4.Cortical regulation of helping behaviour towards others in pain

DOI: 10.1038/s41586-023-06973-x

This study explores prosocial helping behavior in mice towards individuals experiencing physical pain and injury. Mice exhibit allolicking, specifically targeting the injury site, which aids the recipients in coping with pain. Microendoscopic imaging reveals that single-neuron and ensemble activity in the anterior cingulate cortex (ACC) encodes others' pain states, distinct from general stress. Functional manipulations demonstrate the ACC's causal role in bidirectionally controlling targeted allolicking. Interestingly, this behavior is represented in a population code in the ACC that differs from general allogrooming, another type of prosocial behavior elicited by others' emotional stress.
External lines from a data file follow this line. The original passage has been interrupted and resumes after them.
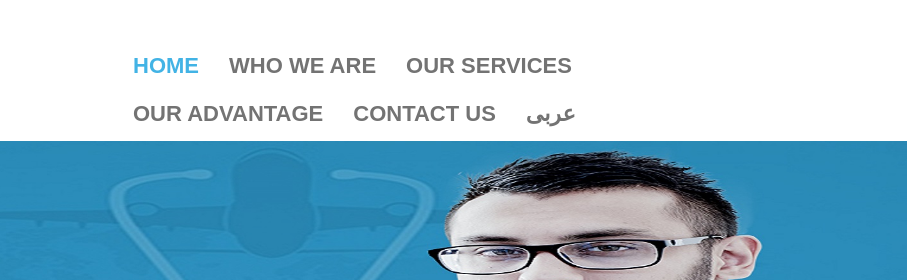
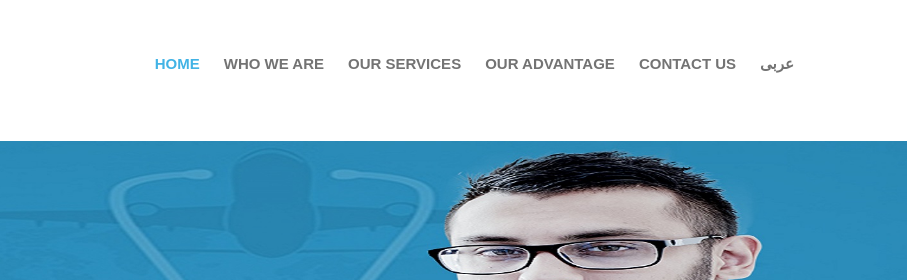
Before and after one commit to osamafathi/Doc-Tour, a plain HTML site: page index.html in a window 1280 px wide. Shown: the top 280 px of the page, 373-1280 px from the left. Drawn offline with nearby package versions, Linux system fonts and the light colour scheme; some packages are replaced by stand-ins of ours; a web font is replaced by a local one.

Commit message:
Edit font in nav bar

```diff
--- a/css/style.css
+++ b/css/style.css
@@ -76,7 +76,7 @@ ul.nav {
     padding: 0;
 }
 .navbar-default .navbar-nav>li>a {
-    font-size: 22px;
+    font-size: 15px;
     color: #737373;
     text-transform: uppercase;
     transition: all .7s ease 0s;
@@ -84,7 +84,7 @@ ul.nav {
     -moz-transition: all .7s ease 0s;
     -o-transition: all .7s ease 0s;
     -ms-transition: all .7s ease 0s;
-    padding: 14px 15px;
+    padding: 12px;
     font-weight: bold;
 }
 .navbar-default .navbar-nav>li>a:hover {
```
These findings contribute to our understanding of the neural mechanisms underlying helping behavior in response to others' needs and goals.

5.A mesocortical glutamatergic pathway modulates neuropathic pain independent of dopamine co-release

DOI: 10.1038/s41467-024-45035-2

In a mouse model of neuropathic pain, dysfunction in the mesocortical pathway connecting the ventral tegmental area (VTA) to the prefrontal cortex (PFC) is observed, with diminished VTA glutamatergic activity targeting the prelimbic cortex (PL). Optogenetic activation of VTA glutamatergic terminals in the PL alleviates neuropathic pain, while inhibiting these terminals induces pain-like responses in naïve mice. This pain-modulating effect is independent of dopamine co-release, as confirmed by CRISPR/Cas9-mediated gene deletion. VTA neurons primarily project to excitatory neurons in the PL, and their activation restores PL outputs to the anterior cingulate cortex, a key region involved in pain processing. These findings uncover a distinct mesocortical glutamatergic pathway that critically modulates neuropathic pain, independent of dopamine signaling.